What you are asked to do >> For these records, count the lines containing the word "public" and respond with the number alone.

*** Material for the task ***

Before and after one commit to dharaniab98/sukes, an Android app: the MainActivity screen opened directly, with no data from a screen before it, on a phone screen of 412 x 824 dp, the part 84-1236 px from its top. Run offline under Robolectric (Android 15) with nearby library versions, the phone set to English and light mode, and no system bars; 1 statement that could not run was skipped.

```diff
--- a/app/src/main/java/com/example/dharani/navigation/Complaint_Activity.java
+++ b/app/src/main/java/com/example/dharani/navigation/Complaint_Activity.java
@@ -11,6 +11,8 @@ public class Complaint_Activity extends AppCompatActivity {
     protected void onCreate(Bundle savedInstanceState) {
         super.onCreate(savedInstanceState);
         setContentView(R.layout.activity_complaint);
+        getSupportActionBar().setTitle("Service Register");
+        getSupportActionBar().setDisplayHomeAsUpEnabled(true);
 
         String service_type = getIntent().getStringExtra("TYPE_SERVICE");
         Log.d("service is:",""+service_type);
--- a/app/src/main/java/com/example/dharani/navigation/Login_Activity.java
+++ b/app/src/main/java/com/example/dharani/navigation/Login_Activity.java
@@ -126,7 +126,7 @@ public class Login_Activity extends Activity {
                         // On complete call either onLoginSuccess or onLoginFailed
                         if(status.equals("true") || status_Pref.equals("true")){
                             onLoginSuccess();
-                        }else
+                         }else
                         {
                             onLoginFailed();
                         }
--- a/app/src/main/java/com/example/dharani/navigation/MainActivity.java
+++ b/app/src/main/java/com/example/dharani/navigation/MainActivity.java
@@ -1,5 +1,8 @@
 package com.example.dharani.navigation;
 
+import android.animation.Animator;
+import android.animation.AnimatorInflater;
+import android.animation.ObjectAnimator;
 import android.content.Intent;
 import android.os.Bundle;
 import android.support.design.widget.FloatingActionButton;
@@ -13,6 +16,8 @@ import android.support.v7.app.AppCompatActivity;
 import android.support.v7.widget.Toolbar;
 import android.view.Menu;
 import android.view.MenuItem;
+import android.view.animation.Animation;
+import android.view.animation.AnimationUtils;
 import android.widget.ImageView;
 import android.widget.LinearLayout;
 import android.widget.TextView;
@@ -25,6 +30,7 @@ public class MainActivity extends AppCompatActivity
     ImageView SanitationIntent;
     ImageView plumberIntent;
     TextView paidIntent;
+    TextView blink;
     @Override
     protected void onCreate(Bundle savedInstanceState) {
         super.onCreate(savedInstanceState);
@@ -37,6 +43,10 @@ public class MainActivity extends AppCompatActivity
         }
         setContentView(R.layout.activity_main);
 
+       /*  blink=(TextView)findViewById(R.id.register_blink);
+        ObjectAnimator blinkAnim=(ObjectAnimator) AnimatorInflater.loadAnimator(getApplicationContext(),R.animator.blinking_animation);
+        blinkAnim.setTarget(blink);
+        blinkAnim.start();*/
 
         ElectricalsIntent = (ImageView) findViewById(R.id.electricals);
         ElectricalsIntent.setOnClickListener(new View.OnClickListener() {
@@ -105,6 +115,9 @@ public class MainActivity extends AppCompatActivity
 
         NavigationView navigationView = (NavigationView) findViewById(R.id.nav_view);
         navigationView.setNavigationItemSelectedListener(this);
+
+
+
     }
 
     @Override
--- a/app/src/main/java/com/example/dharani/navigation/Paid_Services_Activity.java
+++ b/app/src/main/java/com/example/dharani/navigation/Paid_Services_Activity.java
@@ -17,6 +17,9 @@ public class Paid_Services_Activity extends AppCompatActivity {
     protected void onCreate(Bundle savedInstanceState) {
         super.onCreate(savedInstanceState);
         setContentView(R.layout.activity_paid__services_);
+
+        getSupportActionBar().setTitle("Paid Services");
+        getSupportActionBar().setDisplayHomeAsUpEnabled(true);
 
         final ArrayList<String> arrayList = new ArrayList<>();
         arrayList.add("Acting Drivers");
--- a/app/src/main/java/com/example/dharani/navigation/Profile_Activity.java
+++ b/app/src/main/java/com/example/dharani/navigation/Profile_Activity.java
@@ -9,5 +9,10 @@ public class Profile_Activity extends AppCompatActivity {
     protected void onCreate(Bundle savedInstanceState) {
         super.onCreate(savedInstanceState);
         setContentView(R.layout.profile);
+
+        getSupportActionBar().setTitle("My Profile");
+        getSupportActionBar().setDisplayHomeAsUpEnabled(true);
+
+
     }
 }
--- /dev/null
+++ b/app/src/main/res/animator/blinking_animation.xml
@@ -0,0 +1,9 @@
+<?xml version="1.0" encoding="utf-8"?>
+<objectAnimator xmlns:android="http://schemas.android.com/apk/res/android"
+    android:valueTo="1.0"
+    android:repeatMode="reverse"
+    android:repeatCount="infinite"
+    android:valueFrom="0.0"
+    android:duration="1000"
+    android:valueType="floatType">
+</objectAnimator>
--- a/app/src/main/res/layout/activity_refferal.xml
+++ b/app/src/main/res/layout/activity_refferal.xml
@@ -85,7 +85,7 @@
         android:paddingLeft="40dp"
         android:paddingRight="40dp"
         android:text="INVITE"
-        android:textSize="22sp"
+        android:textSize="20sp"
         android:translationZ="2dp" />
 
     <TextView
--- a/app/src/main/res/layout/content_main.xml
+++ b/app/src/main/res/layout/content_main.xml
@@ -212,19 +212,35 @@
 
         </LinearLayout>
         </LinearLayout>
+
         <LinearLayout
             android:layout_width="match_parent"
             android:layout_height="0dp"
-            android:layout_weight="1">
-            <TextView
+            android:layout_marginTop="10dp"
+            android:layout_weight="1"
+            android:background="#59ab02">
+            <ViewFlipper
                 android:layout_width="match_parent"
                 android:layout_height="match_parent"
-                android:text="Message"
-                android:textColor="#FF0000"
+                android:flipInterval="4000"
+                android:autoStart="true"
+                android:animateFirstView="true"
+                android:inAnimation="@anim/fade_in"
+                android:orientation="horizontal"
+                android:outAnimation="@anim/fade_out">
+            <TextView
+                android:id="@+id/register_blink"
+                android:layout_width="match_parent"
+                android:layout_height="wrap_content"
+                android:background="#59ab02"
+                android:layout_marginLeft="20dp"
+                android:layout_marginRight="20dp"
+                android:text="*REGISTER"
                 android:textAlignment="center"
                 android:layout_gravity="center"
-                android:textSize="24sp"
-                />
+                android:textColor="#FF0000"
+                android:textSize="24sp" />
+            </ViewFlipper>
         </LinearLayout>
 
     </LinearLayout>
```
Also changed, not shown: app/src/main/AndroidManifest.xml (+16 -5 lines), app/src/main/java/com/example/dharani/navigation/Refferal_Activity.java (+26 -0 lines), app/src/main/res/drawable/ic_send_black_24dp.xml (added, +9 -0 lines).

*** End of Material for the task ***

Answer for the task >> 7